When it comes to making feature films, or even short films for that matter, we want them to look good of course, any my current camera is from 2011 so I was thinking of getting something new and 4K. However, is full frame really worth it, when upgrading?
For one thing, if I didn't get full frame I could still use the current lenses I have now which were designed for APS-C, instead of buying more expensive ones now for full frame.
I've researched what people have said and there is a more of a majority opinion that it was worth it to them for shallow depth of field.
However, I feel I don't really need any more shallow DOF. The APS-C sensor already provides plenty of shallow DOF, on longer lenses and I feel that that's enough. I don't want too show since you want to give your actors wiggle room to move around more of course.
And they say that full frame has less noise and more information, but again with 4k, and good lighting, and good quality ISO for lower light, do you really need this?
Full frame may allow more resolution to reframe in post, but you're right, if your workflow works, than keep working. Super 35mm film is only about the size of APS-C.

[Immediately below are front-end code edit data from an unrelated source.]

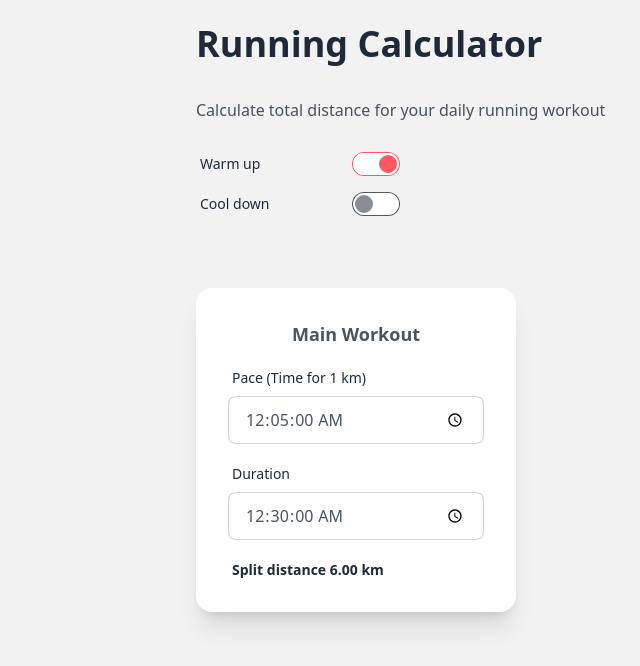
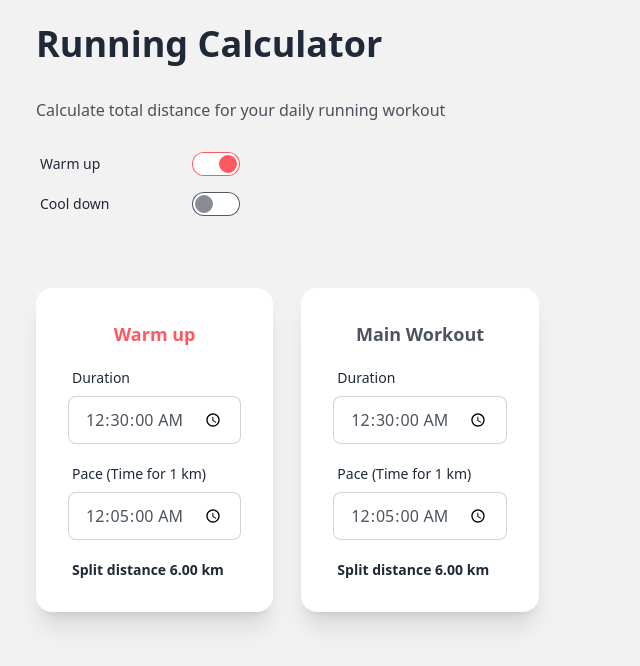
Before and after one commit to fabianschwab/runningCalculator, a SvelteKit app: page / in a window 1280 px wide. Both pictures are taken after a click on the label "Warm up". Shown: the top 666 px of the page, without its empty margins (220-860 px from the left). Built offline with nearby package versions, Linux system fonts and the light colour scheme.

Commit message:
general pace time component, warm up, cool down

```diff
--- /dev/null
+++ b/src/lib/components/PaceTime.svelte
@@ -0,0 +1,55 @@
+<script lang="ts">
+	import type { Snippet } from 'svelte';
+
+	let pace = $state('00:05:00');
+	let duration = $state('00:30:00');
+
+	let distance: number = $derived.by(() => {
+		let [paceHours, paceMinutes, paceSeconds] = pace.split(':').map(Number);
+		let [durationHours, durationMinutes, durationSeconds] = duration.split(':').map(Number);
+
+		let paceTime = paceHours * 3600 + paceMinutes * 60 + paceSeconds;
+		let durationTime = durationHours * 3600 + durationMinutes * 60 + durationSeconds;
+
+		return durationTime / paceTime;
+	});
+
+	type Props = {
+		children?: Snippet;
+	};
+
+	let { children }: Props = $props();
+</script>
+
+<div class="card max-w-xs bg-base-100 shadow-xl">
+	<div class="card-body inline-flex w-full flex-col gap-3">
+		<div class="w-full text-center text-lg font-bold">
+			{#if children}
+				{@render children()}
+			{:else}
+				Main Workout
+			{/if}
+		</div>
+		<label class="form-control w-full">
+			<div class="label">
+				<span class="label-text">Duration</span>
+			</div>
+			<input
+				step="1"
+				min="0"
+				bind:value={duration}
+				type="time"
+				class="input input-bordered w-full"
+			/>
+		</label>
+		<label class="form-control w-full">
+			<div class="label">
+				<span class="label-text">Pace (Time for 1 km)</span>
+			</div>
+			<input bind:value={pace} type="time" step="1" min="0" class="input input-bordered w-full" />
+		</label>
+		<div class="label-text ml-1 mt-2 font-semibold">
+			Split distance {distance.toFixed(2)} km
+		</div>
+	</div>
+</div>
--- a/src/routes/+layout.svelte
+++ b/src/routes/+layout.svelte
@@ -3,8 +3,6 @@
 	let { children } = $props();
 </script>
 
-<div class="prose m-auto max-w-md pt-6">
-	<h1>Running Calculator</h1>
-	<p>Calculate total distance for your daily running workout</p>
+<div class="prose m-auto max-w-3xl pt-6">
 	{@render children()}
 </div>
--- a/src/routes/+page.svelte
+++ b/src/routes/+page.svelte
@@ -1,21 +1,11 @@
 <script lang="ts">
-	let pace = $state('00:05:00');
-	let duration = $state('00:30:00');
-
-	let distance: number = $derived.by(() => {
-		let [paceHours, paceMinutes, paceSeconds] = pace.split(':').map(Number);
-		let [durationHours, durationMinutes, durationSeconds] = duration.split(':').map(Number);
-
-		let paceTime = paceHours * 3600 + paceMinutes * 60 + paceSeconds;
-		let durationTime = durationHours * 3600 + durationMinutes * 60 + durationSeconds;
-
-		return durationTime / paceTime;
-	});
-
+	import PaceTime from '$lib/components/PaceTime.svelte';
 	let enableWarmUp: boolean = $state(false);
 	let enableCoolDown: boolean = $state(false);
 </script>
 
+<h1>Running Calculator</h1>
+<p>Calculate total distance for your daily running workout</p>
 <div class="mb-16 flex flex-col">
 	<div class="form-control w-52">
 		<label class="label cursor-pointer">
@@ -30,30 +20,16 @@
 		</label>
 	</div>
 </div>
-
-<div class="card max-w-xs bg-base-100 shadow-xl">
-	<div class="card-body inline-flex w-full flex-col gap-3">
-		<div class="w-full text-center text-lg font-bold">Main Workout</div>
-		<label class="form-control w-full">
-			<div class="label">
-				<span class="label-text">Pace (Time for 1 km)</span>
-			</div>
-			<input bind:value={pace} type="time" step="1" min="0" class="input input-bordered w-full" />
-		</label>
-		<label class="form-control w-full">
-			<div class="label">
-				<span class="label-text">Duration</span>
-			</div>
-			<input
-				step="1"
-				min="0"
-				bind:value={duration}
-				type="time"
-				class="input input-bordered w-full"
-			/>
-		</label>
-		<div class="label-text ml-1 mt-2 font-semibold">
-			Split distance {distance.toFixed(2)} km
-		</div>
-	</div>
+<div class=" grid w-full grid-cols-3 gap-7">
+	{#if enableWarmUp}
+		<PaceTime>
+			<span class="text-error">Warm up</span>
+		</PaceTime>
+	{/if}
+	<PaceTime />
+	{#if enableCoolDown}
+		<PaceTime>
+			<span class="text-info">Cool down</span>
+		</PaceTime>
+	{/if}
 </div>
```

When I did Army of Darkness, we used VistaVison on the FX unit, 35mm running sideways through the camera, about full frame of a current 5D Mark III shooting a still, because we needed the resolution for special FX.
It is a lot of hype, but as manufactures move to it and it becomes affordable on cheaper cameras, it will become the norm.
Okay thanks. Well a lot of people like full frame cause of a more shallow DOF it seems and because of more light hitting it.
However, the shallow DOF is so sensitive on a full frame, that the actors do not have as much wiggle room to move. In order to give them more wiggle room, I have to stop down, which causes exposure loss anyway. So does more light really help, when I have to stop down for wiggle room?
Also, it seems that the full frame sensor has quite more noticeable of a rolling shutter jello effect compared to an APS-C sensor. Is this true that this can be more of a problem?